      Researchers in the US have identified molecules in the inner ear that are involved in the damage that loud noise causes to hearing. Blocking their activity protected against this damage when mice were exposed to loud noise. These findings could form the basis of new treatments to protect people’s hearing from noise.

      By: Tracey Pollard
      16 March 2020

      Helping patients to be heard: What the new NICE guidance means for people with tinnitus

      Imagine you’re trying to enjoy a moment of silence, but it’s interrupted by a relentless ringing noise. What if this happened all day, every day? That’s persistent tinnitus, and as an audiologist, I see the impact of this condition every day.

      By: Vai Maheswaran
      11 March 2020

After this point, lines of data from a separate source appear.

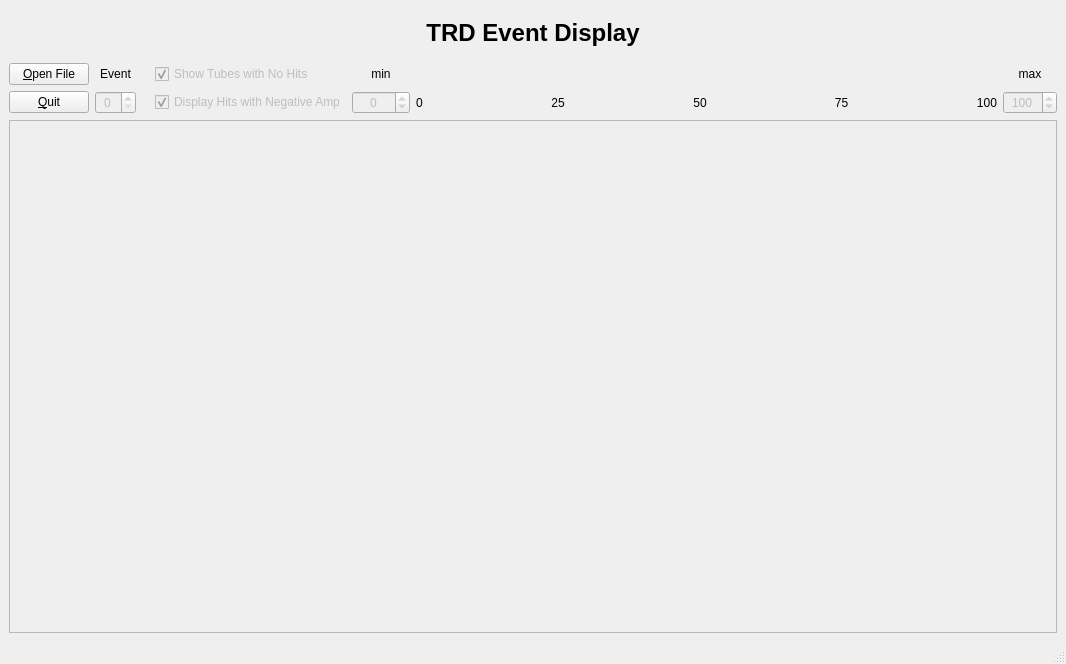
The window that ui/EventDisplayForm.ui (bastianbeischer/TRDEventDisplay) describes before a commit, drawn with Qt 5.
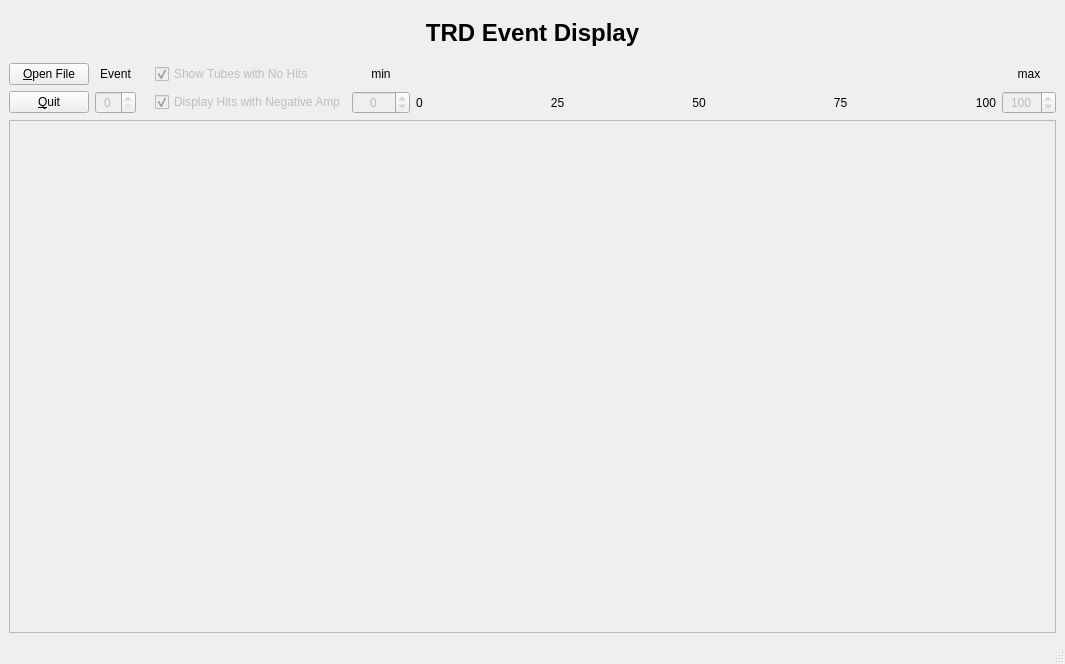
The same window after the commit.

Commit message: tab order

The edit to the form file:
```diff
--- a/ui/EventDisplayForm.ui
+++ b/ui/EventDisplayForm.ui
@@ -6,7 +6,7 @@
    <rect>
     <x>0</x>
     <y>0</y>
-    <width>1066</width>
+    <width>1065</width>
     <height>664</height>
    </rect>
   </property>
```
Left out of the diff: 10 changed lines with no effect on the pictures.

      A clinical trial of a new investigational drug for vertigo in Ménière’s disease - OTO-104

      A clinical study team are looking for volunteers to test their new investigational drug, OTO-104, for vertigo episodes in Ménière’s disease.

      By: The OTO-104 Study Team
      11 March 2020

      Our future research leaders

      Last month, we invited our PhD students and our early-career Fellows to visit our head office in Highbury, to find out more about the work we do, to meet each other and to meet our staff. Marta Narkiewicz, from our research team, tells us more about the day.

      By: Marta Narkiewicz
      10 March 2020

      More like this

      We're really proud of everyone who's a part of Action on Hearing Loss, and hope you'll feel inspired to become a part of our community.​

      We campaign for changes that make life better for people who are confronting deafness, tinnitus and hearing loss.

      Our ears are our organs of hearing and balance. They have three parts: the outer, middle and inner ear.